** DATA FOR THE TASK follows **

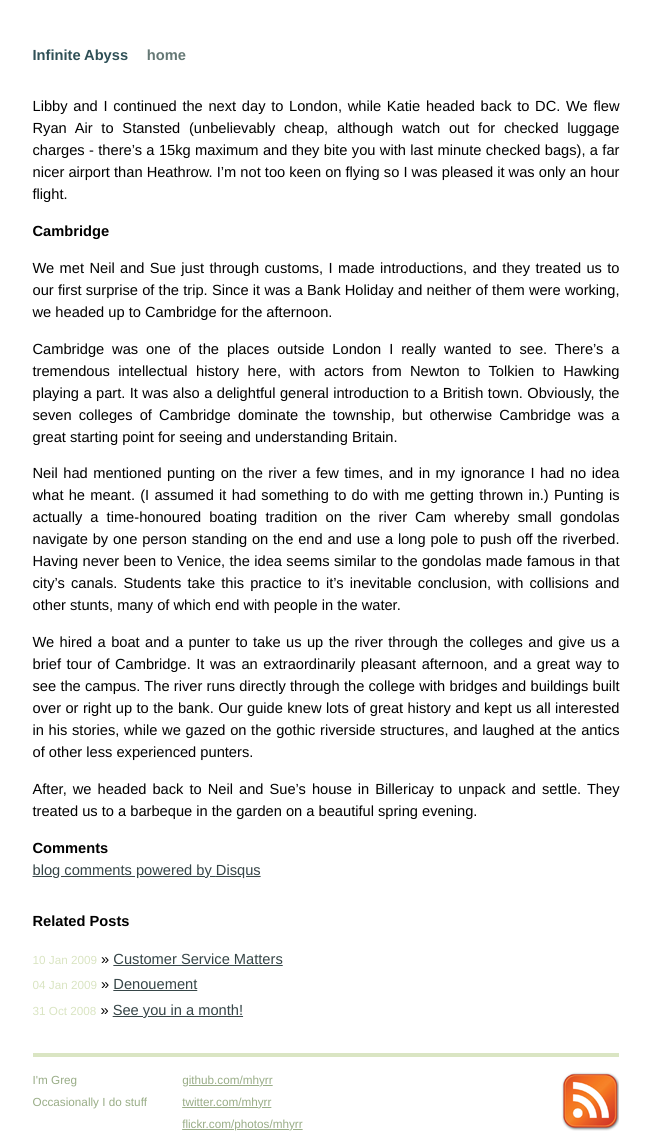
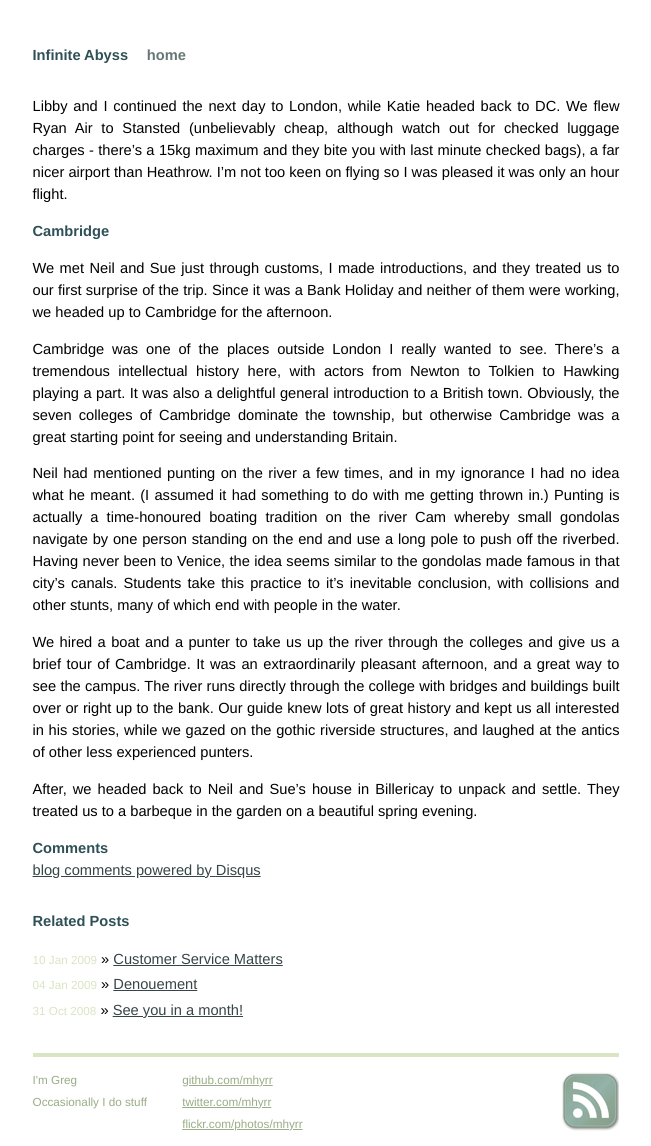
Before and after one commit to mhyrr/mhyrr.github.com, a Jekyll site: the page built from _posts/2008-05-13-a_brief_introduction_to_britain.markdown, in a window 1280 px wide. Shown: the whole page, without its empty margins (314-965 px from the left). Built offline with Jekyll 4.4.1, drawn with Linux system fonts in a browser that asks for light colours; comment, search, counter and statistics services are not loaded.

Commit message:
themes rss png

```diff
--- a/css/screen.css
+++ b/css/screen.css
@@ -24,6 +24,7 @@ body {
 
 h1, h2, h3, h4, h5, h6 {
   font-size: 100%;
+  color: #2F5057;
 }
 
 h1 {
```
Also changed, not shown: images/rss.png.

** End of DATA FOR THE TASK **

ABOUT THIS TASK
Copy the preceding data in full and word for word, dropping its pictures.

EXERCISE RESPONSE
Before and after one commit to mhyrr/mhyrr.github.com, a Jekyll site: the page built from _posts/2008-05-13-a_brief_introduction_to_britain.markdown, in a window 1280 px wide. Shown: the whole page, without its empty margins (314-965 px from the left). Built offline with Jekyll 4.4.1, drawn with Linux system fonts in a browser that asks for light colours; comment, search, counter and statistics services are not loaded.

Commit message:
themes rss png

```diff
--- a/css/screen.css
+++ b/css/screen.css
@@ -24,6 +24,7 @@ body {
 
 h1, h2, h3, h4, h5, h6 {
   font-size: 100%;
+  color: #2F5057;
 }
 
 h1 {
```
Also changed, not shown: images/rss.png.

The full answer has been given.